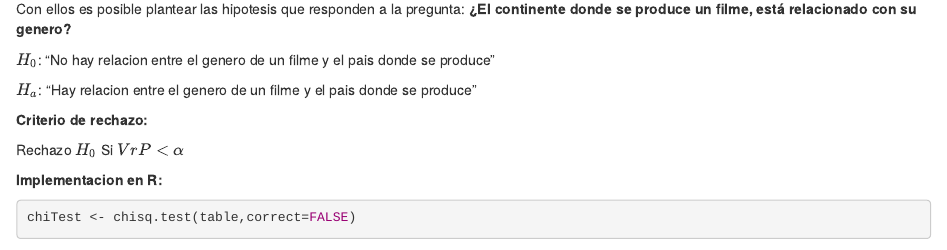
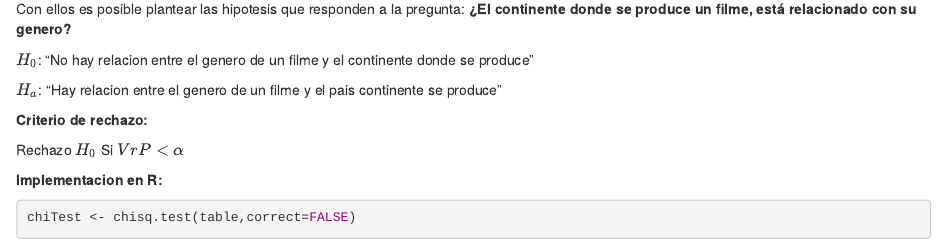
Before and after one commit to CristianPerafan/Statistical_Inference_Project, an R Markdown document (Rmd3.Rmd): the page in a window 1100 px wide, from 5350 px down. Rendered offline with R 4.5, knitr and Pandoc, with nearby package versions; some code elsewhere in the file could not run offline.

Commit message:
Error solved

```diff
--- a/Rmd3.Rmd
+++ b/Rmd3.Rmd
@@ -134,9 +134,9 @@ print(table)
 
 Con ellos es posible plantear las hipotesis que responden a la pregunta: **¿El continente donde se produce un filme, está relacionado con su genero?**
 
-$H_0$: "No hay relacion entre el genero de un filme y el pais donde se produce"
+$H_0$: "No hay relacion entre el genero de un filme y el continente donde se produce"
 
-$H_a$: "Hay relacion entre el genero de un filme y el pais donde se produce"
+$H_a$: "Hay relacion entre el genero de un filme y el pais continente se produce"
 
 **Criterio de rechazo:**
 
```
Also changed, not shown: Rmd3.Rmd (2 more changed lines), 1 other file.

◆ ◆ ◆ ◆ ◆ ◆ ◆

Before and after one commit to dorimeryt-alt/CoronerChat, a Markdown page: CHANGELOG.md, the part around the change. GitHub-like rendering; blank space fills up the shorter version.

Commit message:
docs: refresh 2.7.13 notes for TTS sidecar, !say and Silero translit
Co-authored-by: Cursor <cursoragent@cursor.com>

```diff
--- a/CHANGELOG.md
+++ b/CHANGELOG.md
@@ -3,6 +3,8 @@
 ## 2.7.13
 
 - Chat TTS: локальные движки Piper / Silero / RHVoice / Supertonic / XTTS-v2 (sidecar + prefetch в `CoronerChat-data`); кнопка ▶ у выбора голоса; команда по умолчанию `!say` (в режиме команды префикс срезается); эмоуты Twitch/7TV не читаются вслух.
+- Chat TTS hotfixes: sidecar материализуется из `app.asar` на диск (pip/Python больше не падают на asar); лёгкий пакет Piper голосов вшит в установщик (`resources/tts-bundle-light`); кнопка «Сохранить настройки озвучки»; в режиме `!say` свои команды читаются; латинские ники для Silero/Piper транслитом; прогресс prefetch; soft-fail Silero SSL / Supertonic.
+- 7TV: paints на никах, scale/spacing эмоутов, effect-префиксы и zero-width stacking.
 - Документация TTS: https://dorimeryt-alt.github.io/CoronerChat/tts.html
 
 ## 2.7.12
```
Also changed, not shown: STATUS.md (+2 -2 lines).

◆ ◆ ◆ ◆ ◆ ◆ ◆

ASSIGNED TASK: From the listing above, return every line that carries the string "continente".

ANSWER TO THE PROBLEM:
 Con ellos es posible plantear las hipotesis que responden a la pregunta: **¿El continente donde se produce un filme, está relacionado con su genero?**
+$H_0$: "No hay relacion entre el genero de un filme y el continente donde se produce"
+$H_a$: "Hay relacion entre el genero de un filme y el pais continente se produce"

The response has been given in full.